A little further down the road I came across a cycle shop I used to use. Once I had some cash, I'd be needing a new tube and in due course a new pump and some other bits and bobs. Again, with no real motivation other than to talk to someone, I went in. A guy was reassembling a bike clamped to a stand in the shop front but seemed free to talk. I said I'd be needing a pump and was there any particular type that he'd recommend before admitting that I was just checking out the market and, to be honest, having just returned from Taiwan, sussing out which bike shop I'd be using. "Wow," he said. "How long were you there?"
"I lived there for nine years," I said. "but er, actually, I cycled from England to Singapore before arriving," as if I'd had no option but to let on. There followed the regular chat, a combination of faux modesty and genuine pride in what I'd done ten years ago. I left saying I'd almost certainly be back once I'd got things together.
Finally, towards the end of the line of route I'd taken so many times before, I came to The Wax Factor, the second hand record shop where I used to buy most of my records. I'd walked past a couple of times since I'd been back but this time I went inside. I'm not sure quite what I was expecting but the deep, half-lit chamber lined with racks of classic LPs was much as it ever had been. Unsure where to start, I dived in randomly and flicked leisurely through the vinyl, occasionally taking a disc out of its sleeve to hold it in my hands, as if by touching it I would bring myself closer to the musicians who'd made it. I breathed deeply of that atmosphere, real and metaphorical, found in second hand book and record shops.
On a high shelf out of casual reach, was a copy of Led Zeppelin III. "Limited Edition 200g vinyl, £60," said the sign. Having an old copy of the same record myself made me curious just how special 200g was compared to a regular disc. It also gave me a chance to talk to the long haired, bespectacled owner who'd probably sold me my first record 20 years ago.

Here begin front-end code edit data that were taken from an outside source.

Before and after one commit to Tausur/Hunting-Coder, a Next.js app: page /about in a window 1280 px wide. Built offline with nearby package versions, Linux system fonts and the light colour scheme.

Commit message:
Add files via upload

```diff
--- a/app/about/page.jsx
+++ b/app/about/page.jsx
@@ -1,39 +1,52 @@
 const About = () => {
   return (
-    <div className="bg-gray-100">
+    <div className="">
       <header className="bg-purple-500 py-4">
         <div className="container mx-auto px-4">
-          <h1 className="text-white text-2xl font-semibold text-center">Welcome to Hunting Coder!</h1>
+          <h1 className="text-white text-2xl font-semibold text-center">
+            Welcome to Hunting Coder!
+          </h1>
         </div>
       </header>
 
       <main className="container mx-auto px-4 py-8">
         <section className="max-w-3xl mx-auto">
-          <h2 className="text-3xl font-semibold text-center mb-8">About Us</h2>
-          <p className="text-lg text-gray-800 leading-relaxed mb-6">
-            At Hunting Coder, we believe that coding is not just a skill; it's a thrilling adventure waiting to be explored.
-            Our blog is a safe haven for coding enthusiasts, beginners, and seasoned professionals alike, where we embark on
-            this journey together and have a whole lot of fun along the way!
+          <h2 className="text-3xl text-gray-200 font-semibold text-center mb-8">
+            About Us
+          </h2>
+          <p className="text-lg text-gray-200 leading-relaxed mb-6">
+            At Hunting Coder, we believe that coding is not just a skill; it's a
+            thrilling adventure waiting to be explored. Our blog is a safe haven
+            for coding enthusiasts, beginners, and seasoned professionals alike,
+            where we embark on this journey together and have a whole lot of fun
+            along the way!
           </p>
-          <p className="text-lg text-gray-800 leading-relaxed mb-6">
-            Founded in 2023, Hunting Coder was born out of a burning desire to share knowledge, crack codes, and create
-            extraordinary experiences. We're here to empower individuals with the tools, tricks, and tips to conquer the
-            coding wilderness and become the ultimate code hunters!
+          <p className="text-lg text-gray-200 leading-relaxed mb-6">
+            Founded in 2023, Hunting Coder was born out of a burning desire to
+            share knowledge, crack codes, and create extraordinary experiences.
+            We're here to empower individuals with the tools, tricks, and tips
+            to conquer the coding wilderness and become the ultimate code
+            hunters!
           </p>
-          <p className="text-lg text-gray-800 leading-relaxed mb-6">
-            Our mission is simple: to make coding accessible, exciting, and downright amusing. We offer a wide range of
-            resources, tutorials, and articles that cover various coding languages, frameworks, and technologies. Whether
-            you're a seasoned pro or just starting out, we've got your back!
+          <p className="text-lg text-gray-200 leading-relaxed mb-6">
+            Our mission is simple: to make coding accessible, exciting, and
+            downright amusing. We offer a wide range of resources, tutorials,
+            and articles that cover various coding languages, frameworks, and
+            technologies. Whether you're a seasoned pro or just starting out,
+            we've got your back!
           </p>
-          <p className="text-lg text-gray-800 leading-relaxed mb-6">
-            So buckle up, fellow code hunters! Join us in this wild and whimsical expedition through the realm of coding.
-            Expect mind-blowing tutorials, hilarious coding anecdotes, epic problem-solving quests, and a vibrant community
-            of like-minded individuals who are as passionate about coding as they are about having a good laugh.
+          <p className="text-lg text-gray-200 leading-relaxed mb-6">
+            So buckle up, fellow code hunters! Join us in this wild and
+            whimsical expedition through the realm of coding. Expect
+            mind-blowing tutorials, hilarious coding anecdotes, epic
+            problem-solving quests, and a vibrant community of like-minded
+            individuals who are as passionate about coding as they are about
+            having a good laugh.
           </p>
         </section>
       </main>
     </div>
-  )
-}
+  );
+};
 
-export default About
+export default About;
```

It wasn't hard for me to drop in that I'd been away for ten years and, hadn't vinyl made a wonderful recovery in that time. With MP3s superseding CDs as the utilitarian means of music delivery, vinyl was now a premium product. I mentioned of course, that I used to be a regular and it was nice to be back, and then I was on my way.
It's natural to want to share your experiences, to reingratiate yourself into society and give yourself a right to be there. And you can only talk about what you know. But the fact is, in the scheme of things, your experiences are personal and for the most part, the butcher's wife running off with the newsagent's daughter is far more significant.
Hence the blog.